### DATA RECORDS
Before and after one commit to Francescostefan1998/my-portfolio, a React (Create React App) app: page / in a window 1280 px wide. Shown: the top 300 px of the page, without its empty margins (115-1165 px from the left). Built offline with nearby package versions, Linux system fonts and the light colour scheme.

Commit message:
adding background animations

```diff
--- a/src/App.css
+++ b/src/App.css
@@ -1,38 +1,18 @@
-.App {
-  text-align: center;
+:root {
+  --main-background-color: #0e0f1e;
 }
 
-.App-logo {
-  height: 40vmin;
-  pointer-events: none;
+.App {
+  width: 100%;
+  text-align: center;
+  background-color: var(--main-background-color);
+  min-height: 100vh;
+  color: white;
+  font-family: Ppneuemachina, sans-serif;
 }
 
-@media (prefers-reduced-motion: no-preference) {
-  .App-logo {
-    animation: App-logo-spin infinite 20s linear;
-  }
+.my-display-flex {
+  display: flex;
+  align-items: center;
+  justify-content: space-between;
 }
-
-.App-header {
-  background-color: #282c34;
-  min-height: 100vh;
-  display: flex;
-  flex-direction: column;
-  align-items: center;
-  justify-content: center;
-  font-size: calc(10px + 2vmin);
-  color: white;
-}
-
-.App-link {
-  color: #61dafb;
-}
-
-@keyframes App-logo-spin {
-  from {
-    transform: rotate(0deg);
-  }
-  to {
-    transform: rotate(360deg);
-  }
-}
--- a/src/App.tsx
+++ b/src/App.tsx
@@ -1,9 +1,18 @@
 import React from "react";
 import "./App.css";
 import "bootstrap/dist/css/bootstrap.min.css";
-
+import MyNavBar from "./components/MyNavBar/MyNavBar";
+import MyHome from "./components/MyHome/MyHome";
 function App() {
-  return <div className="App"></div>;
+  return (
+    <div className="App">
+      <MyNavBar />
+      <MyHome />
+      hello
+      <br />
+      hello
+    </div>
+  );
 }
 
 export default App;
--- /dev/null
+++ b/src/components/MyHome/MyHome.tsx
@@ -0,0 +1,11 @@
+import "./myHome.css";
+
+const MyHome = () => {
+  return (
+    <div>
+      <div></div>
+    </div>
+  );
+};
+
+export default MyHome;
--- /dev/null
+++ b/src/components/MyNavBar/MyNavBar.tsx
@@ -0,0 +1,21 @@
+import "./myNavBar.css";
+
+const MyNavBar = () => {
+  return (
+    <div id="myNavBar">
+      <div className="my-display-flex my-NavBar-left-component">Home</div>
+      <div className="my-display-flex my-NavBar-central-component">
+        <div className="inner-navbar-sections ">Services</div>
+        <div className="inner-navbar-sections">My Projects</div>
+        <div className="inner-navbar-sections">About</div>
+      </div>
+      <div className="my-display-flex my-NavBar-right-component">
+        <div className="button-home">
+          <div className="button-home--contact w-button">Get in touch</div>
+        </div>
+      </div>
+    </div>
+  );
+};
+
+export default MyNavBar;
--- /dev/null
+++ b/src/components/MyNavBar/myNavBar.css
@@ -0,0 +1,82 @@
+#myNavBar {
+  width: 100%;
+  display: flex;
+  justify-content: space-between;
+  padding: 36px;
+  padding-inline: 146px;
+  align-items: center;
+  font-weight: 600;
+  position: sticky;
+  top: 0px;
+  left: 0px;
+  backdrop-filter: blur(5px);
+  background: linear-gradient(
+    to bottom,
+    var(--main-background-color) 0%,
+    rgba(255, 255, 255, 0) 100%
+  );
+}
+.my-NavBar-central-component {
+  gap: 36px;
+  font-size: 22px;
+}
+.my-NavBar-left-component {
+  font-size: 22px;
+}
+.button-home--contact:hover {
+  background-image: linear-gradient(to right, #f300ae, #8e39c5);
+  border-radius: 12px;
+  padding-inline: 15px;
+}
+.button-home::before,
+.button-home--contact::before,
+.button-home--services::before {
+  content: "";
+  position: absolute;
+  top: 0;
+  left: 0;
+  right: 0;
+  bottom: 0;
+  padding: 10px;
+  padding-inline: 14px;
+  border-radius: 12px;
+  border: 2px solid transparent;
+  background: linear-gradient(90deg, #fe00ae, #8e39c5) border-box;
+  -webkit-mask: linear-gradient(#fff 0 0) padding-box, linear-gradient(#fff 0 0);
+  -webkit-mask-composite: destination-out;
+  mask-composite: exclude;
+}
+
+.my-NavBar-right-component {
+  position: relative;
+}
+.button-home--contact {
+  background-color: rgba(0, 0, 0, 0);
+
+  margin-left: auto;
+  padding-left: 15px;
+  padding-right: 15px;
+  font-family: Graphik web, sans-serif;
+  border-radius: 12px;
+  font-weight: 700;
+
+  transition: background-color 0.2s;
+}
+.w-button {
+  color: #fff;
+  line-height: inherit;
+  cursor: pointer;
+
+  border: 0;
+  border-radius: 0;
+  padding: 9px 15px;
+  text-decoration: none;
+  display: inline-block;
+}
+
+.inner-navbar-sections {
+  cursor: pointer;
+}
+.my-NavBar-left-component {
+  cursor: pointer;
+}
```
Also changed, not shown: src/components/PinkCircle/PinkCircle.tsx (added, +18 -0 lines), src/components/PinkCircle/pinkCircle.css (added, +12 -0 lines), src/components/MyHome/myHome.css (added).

### WHAT THE TASK ASKS
Answer by repeating every line of the listing exactly.

### REPLY
Before and after one commit to Francescostefan1998/my-portfolio, a React (Create React App) app: page / in a window 1280 px wide. Shown: the top 300 px of the page, without its empty margins (115-1165 px from the left). Built offline with nearby package versions, Linux system fonts and the light colour scheme.

Commit message:
adding background animations

```diff
--- a/src/App.css
+++ b/src/App.css
@@ -1,38 +1,18 @@
-.App {
-  text-align: center;
+:root {
+  --main-background-color: #0e0f1e;
 }
 
-.App-logo {
-  height: 40vmin;
-  pointer-events: none;
+.App {
+  width: 100%;
+  text-align: center;
+  background-color: var(--main-background-color);
+  min-height: 100vh;
+  color: white;
+  font-family: Ppneuemachina, sans-serif;
 }
 
-@media (prefers-reduced-motion: no-preference) {
-  .App-logo {
-    animation: App-logo-spin infinite 20s linear;
-  }
+.my-display-flex {
+  display: flex;
+  align-items: center;
+  justify-content: space-between;
 }
-
-.App-header {
-  background-color: #282c34;
-  min-height: 100vh;
-  display: flex;
-  flex-direction: column;
-  align-items: center;
-  justify-content: center;
-  font-size: calc(10px + 2vmin);
-  color: white;
-}
-
-.App-link {
-  color: #61dafb;
-}
-
-@keyframes App-logo-spin {
-  from {
-    transform: rotate(0deg);
-  }
-  to {
-    transform: rotate(360deg);
-  }
-}
--- a/src/App.tsx
+++ b/src/App.tsx
@@ -1,9 +1,18 @@
 import React from "react";
 import "./App.css";
 import "bootstrap/dist/css/bootstrap.min.css";
-
+import MyNavBar from "./components/MyNavBar/MyNavBar";
+import MyHome from "./components/MyHome/MyHome";
 function App() {
-  return <div className="App"></div>;
+  return (
+    <div className="App">
+      <MyNavBar />
+      <MyHome />
+      hello
+      <br />
+      hello
+    </div>
+  );
 }
 
 export default App;
--- /dev/null
+++ b/src/components/MyHome/MyHome.tsx
@@ -0,0 +1,11 @@
+import "./myHome.css";
+
+const MyHome = () => {
+  return (
+    <div>
+      <div></div>
+    </div>
+  );
+};
+
+export default MyHome;
--- /dev/null
+++ b/src/components/MyNavBar/MyNavBar.tsx
@@ -0,0 +1,21 @@
+import "./myNavBar.css";
+
+const MyNavBar = () => {
+  return (
+    <div id="myNavBar">
+      <div className="my-display-flex my-NavBar-left-component">Home</div>
+      <div className="my-display-flex my-NavBar-central-component">
+        <div className="inner-navbar-sections ">Services</div>
+        <div className="inner-navbar-sections">My Projects</div>
+        <div className="inner-navbar-sections">About</div>
+      </div>
+      <div className="my-display-flex my-NavBar-right-component">
+        <div className="button-home">
+          <div className="button-home--contact w-button">Get in touch</div>
+        </div>
+      </div>
+    </div>
+  );
+};
+
+export default MyNavBar;
--- /dev/null
+++ b/src/components/MyNavBar/myNavBar.css
@@ -0,0 +1,82 @@
+#myNavBar {
+  width: 100%;
+  display: flex;
+  justify-content: space-between;
+  padding: 36px;
+  padding-inline: 146px;
+  align-items: center;
+  font-weight: 600;
+  position: sticky;
+  top: 0px;
+  left: 0px;
+  backdrop-filter: blur(5px);
+  background: linear-gradient(
+    to bottom,
+    var(--main-background-color) 0%,
+    rgba(255, 255, 255, 0) 100%
+  );
+}
+.my-NavBar-central-component {
+  gap: 36px;
+  font-size: 22px;
+}
+.my-NavBar-left-component {
+  font-size: 22px;
+}
+.button-home--contact:hover {
+  background-image: linear-gradient(to right, #f300ae, #8e39c5);
+  border-radius: 12px;
+  padding-inline: 15px;
+}
+.button-home::before,
+.button-home--contact::before,
+.button-home--services::before {
+  content: "";
+  position: absolute;
+  top: 0;
+  left: 0;
+  right: 0;
+  bottom: 0;
+  padding: 10px;
+  padding-inline: 14px;
+  border-radius: 12px;
+  border: 2px solid transparent;
+  background: linear-gradient(90deg, #fe00ae, #8e39c5) border-box;
+  -webkit-mask: linear-gradient(#fff 0 0) padding-box, linear-gradient(#fff 0 0);
+  -webkit-mask-composite: destination-out;
+  mask-composite: exclude;
+}
+
+.my-NavBar-right-component {
+  position: relative;
+}
+.button-home--contact {
+  background-color: rgba(0, 0, 0, 0);
+
+  margin-left: auto;
+  padding-left: 15px;
+  padding-right: 15px;
+  font-family: Graphik web, sans-serif;
+  border-radius: 12px;
+  font-weight: 700;
+
+  transition: background-color 0.2s;
+}
+.w-button {
+  color: #fff;
+  line-height: inherit;
+  cursor: pointer;
+
+  border: 0;
+  border-radius: 0;
+  padding: 9px 15px;
+  text-decoration: none;
+  display: inline-block;
+}
+
+.inner-navbar-sections {
+  cursor: pointer;
+}
+.my-NavBar-left-component {
+  cursor: pointer;
+}
```
Also changed, not shown: src/components/PinkCircle/PinkCircle.tsx (added, +18 -0 lines), src/components/PinkCircle/pinkCircle.css (added, +12 -0 lines), src/components/MyHome/myHome.css (added).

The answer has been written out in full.